Lockport Union-Sun & Journal — A pair of suggested referendums pursued by former Town Board candidate Paul Black will not make it onto the November ballot.
Town Clerk Nancy A. Brooks ruled Wednesday that Black’s petitions — which called for splitting the town into four wards and enacting a new set of town board meeting bylaws — were invalid because they did not comply with election law.
Brooks found that the petitions did not contain enough valid signatures. Her decision says that the 400-or-so signatures on each petition were not accompanied by listing of the signer’s town of residence, thus making the signatures invalid.
The town bylaw petition also did not have statutory authority, Brooks’ decision said, meaning creating meeting bylaws isn’t allowed because town law does not permit it.

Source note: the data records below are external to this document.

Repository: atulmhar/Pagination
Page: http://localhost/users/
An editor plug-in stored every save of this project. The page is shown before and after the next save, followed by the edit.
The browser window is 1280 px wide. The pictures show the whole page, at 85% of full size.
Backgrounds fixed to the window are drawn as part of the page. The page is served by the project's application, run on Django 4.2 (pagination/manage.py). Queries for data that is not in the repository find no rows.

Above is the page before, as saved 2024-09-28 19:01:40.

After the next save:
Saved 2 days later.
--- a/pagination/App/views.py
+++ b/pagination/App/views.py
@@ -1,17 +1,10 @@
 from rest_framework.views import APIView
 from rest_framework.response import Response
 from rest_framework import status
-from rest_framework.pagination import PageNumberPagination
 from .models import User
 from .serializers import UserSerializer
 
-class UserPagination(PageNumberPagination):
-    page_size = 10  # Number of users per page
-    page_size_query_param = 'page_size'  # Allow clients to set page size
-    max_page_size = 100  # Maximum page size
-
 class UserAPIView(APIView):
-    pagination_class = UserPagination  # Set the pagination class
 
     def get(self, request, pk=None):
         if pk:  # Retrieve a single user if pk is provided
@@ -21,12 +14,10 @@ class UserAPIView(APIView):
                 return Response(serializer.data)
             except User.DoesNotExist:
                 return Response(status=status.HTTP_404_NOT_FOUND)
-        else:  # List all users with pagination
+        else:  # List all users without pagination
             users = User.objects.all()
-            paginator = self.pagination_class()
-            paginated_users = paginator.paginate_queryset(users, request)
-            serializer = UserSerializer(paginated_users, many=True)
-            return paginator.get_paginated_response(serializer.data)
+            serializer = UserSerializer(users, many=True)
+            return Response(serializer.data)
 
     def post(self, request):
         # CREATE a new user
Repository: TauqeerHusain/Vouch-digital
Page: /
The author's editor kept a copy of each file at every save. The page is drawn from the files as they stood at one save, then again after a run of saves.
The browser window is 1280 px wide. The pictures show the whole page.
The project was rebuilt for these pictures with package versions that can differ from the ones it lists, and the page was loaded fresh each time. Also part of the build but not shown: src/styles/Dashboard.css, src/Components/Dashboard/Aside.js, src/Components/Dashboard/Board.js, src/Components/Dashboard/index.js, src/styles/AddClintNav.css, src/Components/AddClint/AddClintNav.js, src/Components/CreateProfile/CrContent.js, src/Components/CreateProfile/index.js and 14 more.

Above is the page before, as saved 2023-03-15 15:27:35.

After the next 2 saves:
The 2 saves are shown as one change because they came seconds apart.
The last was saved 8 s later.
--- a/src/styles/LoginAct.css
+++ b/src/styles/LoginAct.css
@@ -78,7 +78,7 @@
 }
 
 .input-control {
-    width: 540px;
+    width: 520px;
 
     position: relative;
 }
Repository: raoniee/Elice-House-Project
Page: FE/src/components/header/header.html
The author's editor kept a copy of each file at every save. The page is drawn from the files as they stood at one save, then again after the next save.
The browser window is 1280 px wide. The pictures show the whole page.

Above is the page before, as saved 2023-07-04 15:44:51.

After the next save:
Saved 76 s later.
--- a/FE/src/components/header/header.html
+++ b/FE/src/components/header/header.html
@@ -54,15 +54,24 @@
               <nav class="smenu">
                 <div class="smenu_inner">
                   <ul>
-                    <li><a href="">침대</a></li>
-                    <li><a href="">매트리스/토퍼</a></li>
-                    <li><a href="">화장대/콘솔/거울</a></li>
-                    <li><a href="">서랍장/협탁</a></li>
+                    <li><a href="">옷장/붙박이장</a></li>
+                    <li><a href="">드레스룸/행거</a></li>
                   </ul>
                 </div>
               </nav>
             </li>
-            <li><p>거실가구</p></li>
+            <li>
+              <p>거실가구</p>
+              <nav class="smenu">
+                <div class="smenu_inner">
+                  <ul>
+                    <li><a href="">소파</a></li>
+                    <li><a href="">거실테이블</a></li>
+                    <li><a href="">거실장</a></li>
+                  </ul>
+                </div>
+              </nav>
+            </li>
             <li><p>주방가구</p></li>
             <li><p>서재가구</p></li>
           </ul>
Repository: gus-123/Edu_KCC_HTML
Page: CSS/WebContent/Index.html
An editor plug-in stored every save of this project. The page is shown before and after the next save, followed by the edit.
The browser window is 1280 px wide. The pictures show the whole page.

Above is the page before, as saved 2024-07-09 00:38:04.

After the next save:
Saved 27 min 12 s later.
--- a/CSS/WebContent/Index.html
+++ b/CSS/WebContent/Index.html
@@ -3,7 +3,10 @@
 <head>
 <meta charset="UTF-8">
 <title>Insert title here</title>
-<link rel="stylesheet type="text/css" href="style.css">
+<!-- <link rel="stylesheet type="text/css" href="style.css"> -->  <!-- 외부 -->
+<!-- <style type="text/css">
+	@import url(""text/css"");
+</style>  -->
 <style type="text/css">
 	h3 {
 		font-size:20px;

Town Attorney Michael J. Norris said according to election law, a separate column was needed on the petitions allowing signers to put their town of residence. Some of the signers did write Lockport next to their addresses.
A petition needs 322 valid signatures — 5 percent of town residents who voted in the last gubernatorial election — in order to become a referendum for voters to consider in November.
“I’m disappointed,” Black said, adding that he did not feel bitter or malice toward anyone.
Earlier this month, Black filed the petitions to try getting referendums going. He wanted town residents to decide whether the town should be divided into four wards and town board members elected from those wards, as happens in many cities including the City of Lockport; and he also wanted residents to decide whether to set some new rules for town board meetings.
Black also proposed town meeting bylaws including: all board meetings, regular and work sessions, would be held during evening hours only; board votes on business would take place at the regular meetings only; and punitive measures by the board — such as barring a resident from addressing the board — would be limited to a single meeting.
Brooks’ ruling could be challenged in an Article 78 proceeding in New York State Supreme Court, Norris said. However, the deadline for that isn’t clear in the election law, he added.
Black said Wednesday he was unsure whether or not he would challenge the ruling, mainly because of the cost to do so.
”But I really think I have the grounds to have this reversed,” Black said.
Black wanted to submit a letter prior to Brooks making the decision, but submitted it on Wednesday unaware that Brooks was making her ruling. The letter was a response to the objections filed last week to Black’s petitions by resident and alternate Planning Board member Thomas Grzebinski.
In the letter, Black charges that while he received a copy of Grzebinski’s objections on Sept. 14, that the petitions should be allowed on the ballot because he did not receive the objections from Grzebinski. Black said election law 6294.1(b) and 6215.7(b) say objections to petitions cannot be considered unless “the objector filing the specifications personally delivers or mails by registered or certified mail a duplicate copy of the specification to each candidate.”
Contact reporter Joe Olenick at 439-9222, ext. 6241, or follow him on Twitter @joeolenick.